We took the long way home via the Snowy Range Scenic Byway which was well worth the 200 mile detour. The 29 miles of twisting roads devoid of cars through the Medicine Bow National Forest provided stunning vistas with plenty of geological and historical information along the way.
The quartzite ridge atop the range gives rise to the Snowy Range’s moniker, although the it is covered with snow from October to late June and was glaciated until recently. Geologists estimate that the peaks were formed over two billion years ago and are distinct from the rest of the Medicine Bow mountains.
But there was more to our drive than the Snowy Range. The following photos show just a few of the magnificent landscapes across southern and central Wyoming (without ever stepping foot in Yellowstone!).
And then there’s the wildlife. We were captivated by the marmots (also known as rock chucks) we saw near Mirror Lake. Their masked face reminded us of raccoons, but they are so much cuter.
The pronghorn is the fastest mammal in the western hemisphere, which made capturing them on the camera a bit tough. We must have stopped 15-20 times in the course of our drive to try and get some good shots.
Then, just as we entered Grand Teton National Park, we encountered a large herd of bison, grazing peacefully in the setting sun.
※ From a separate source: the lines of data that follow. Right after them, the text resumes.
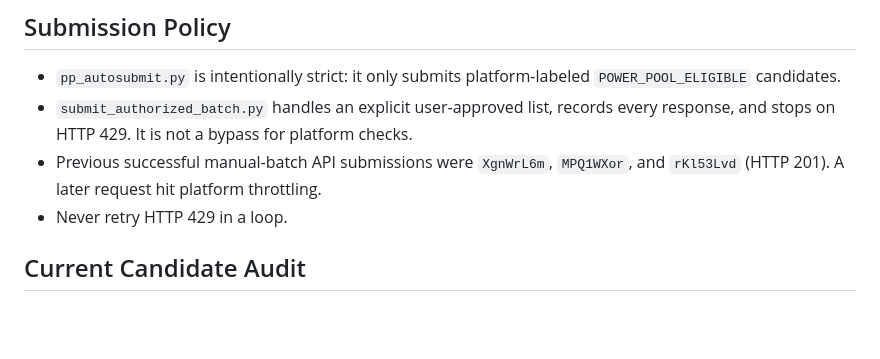
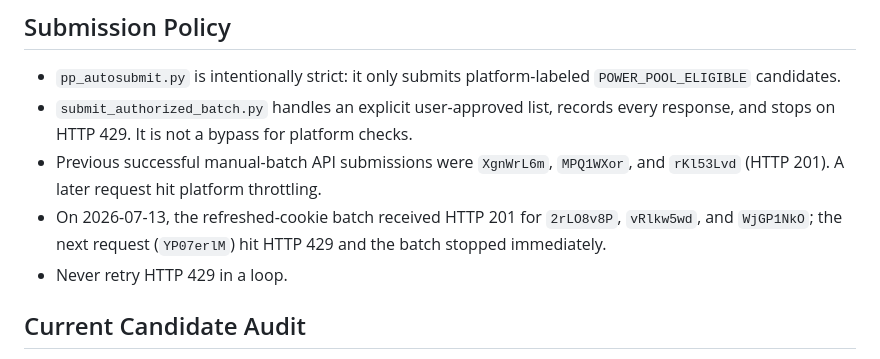
Before and after one commit to shu476891497-hash/worldquant-miner, a Markdown page: generation_two/CLAUDE_HANDOFF_2026-07-13.md, the part around the change. GitHub-like rendering; blank space fills up the shorter version.

Commit message:
docs: record refreshed submission batch results

```diff
--- a/generation_two/CLAUDE_HANDOFF_2026-07-13.md
+++ b/generation_two/CLAUDE_HANDOFF_2026-07-13.md
@@ -73,6 +73,9 @@ matched denominators.
   every response, and stops on HTTP 429. It is not a bypass for platform checks.
 - Previous successful manual-batch API submissions were `XgnWrL6m`,
   `MPQ1WXor`, and `rKl53Lvd` (HTTP 201). A later request hit platform throttling.
+- On 2026-07-13, the refreshed-cookie batch received HTTP 201 for
+  `2rLO8v8P`, `vRlkw5wd`, and `WjGP1NkO`; the next request (`YP07erlM`) hit
+  HTTP 429 and the batch stopped immediately.
 - Never retry HTTP 429 in a loop.
 
 ## Current Candidate Audit
```
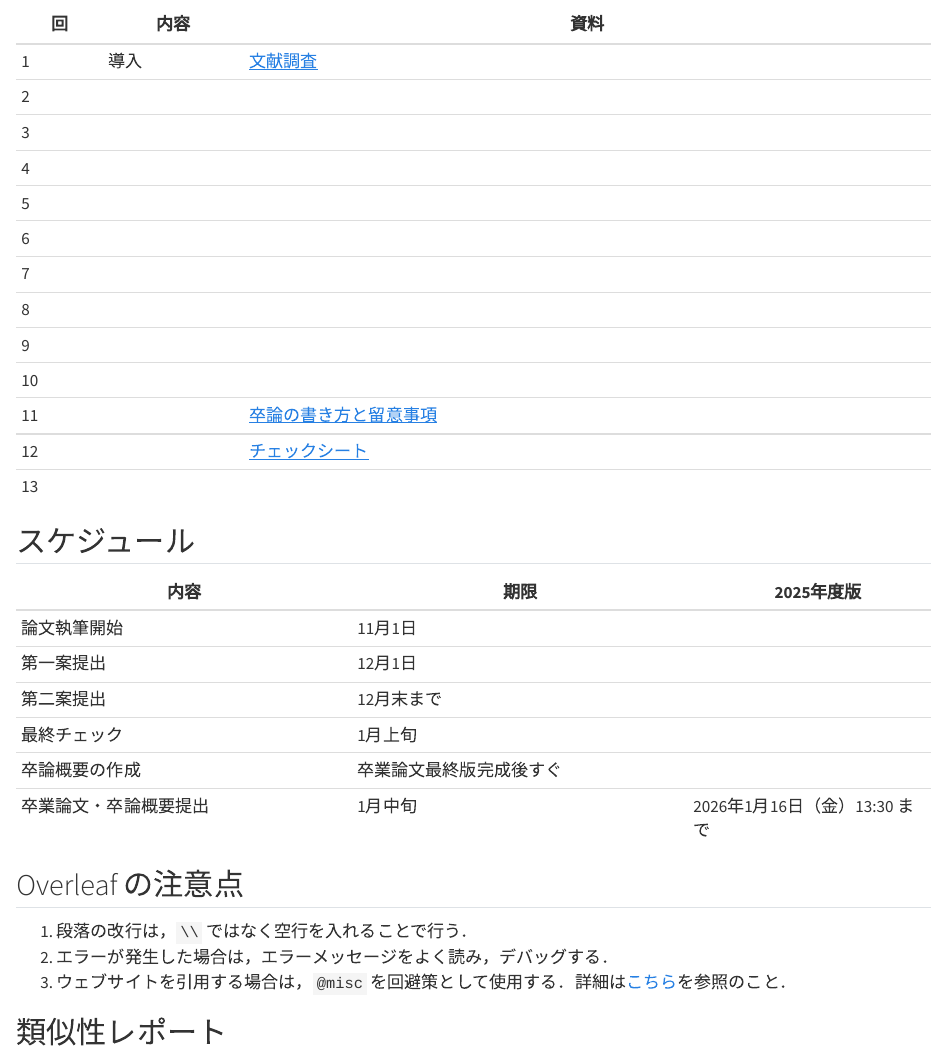
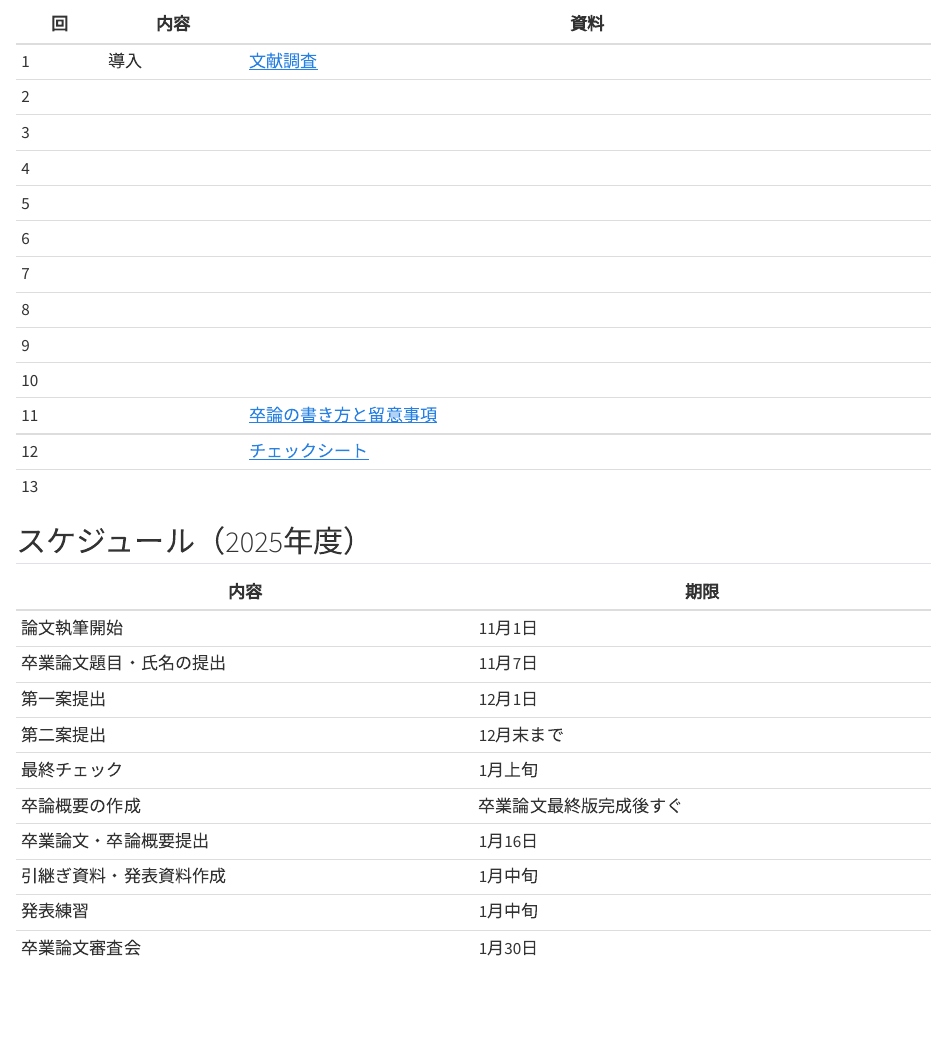
Before and after one commit to isl-hosei/isl-hosei.github.io, a Quarto document (seminar/graduation-research.qmd): the page in a window 1100 px wide, from 70 px down. Rendered offline with R 4.5, knitr and Pandoc in place of Quarto, with nearby package versions.

Commit message:
Update graduation-research.qmd

```diff
--- a/seminar/graduation-research.qmd
+++ b/seminar/graduation-research.qmd
@@ -18,16 +18,20 @@ title: "卒業研究"
 | 12 |       | [チェックシート](thesis/check-sheet.qmd)　|
 | 13 | |  |
 
-## スケジュール
+## スケジュール（2025年度）
 
-| 内容               | 期限               |　2025年度版|
-|------------------|------------------| -------------|
-| 論文執筆開始        | 11月1日         |             |
-| 第一案提出         | 12月1日         ||
-| 第二案提出         | 12月末まで       ||
-| 最終チェック        | 1月上旬         ||
-| 卒論概要の作成      | 卒業論文最終版完成後すぐ ||
-| 卒業論文・卒論概要提出 | 1月中旬         |2026年1月16日（金）13:30 まで|
+| 内容               | 期限               |
+|------------------|------------------|
+| 論文執筆開始        | 11月1日         |
+|卒業論文題目・氏名の提出  | 11月7日         |
+| 第一案提出         | 12月1日         |
+| 第二案提出         | 12月末まで       |
+| 最終チェック        | 1月上旬         |
+| 卒論概要の作成      | 卒業論文最終版完成後すぐ |
+| 卒業論文・卒論概要提出 | 1月16日         |
+| 引継ぎ資料・発表資料作成 |   1月中旬      |
+| 発表練習           |     1月中旬    |
+| 卒業論文審査会     |  1月30日     |
 
 
 ## Overleaf の注意点
```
We ended the day full of gratitude for the natural beauty that surrounds us and our ability to enjoy it.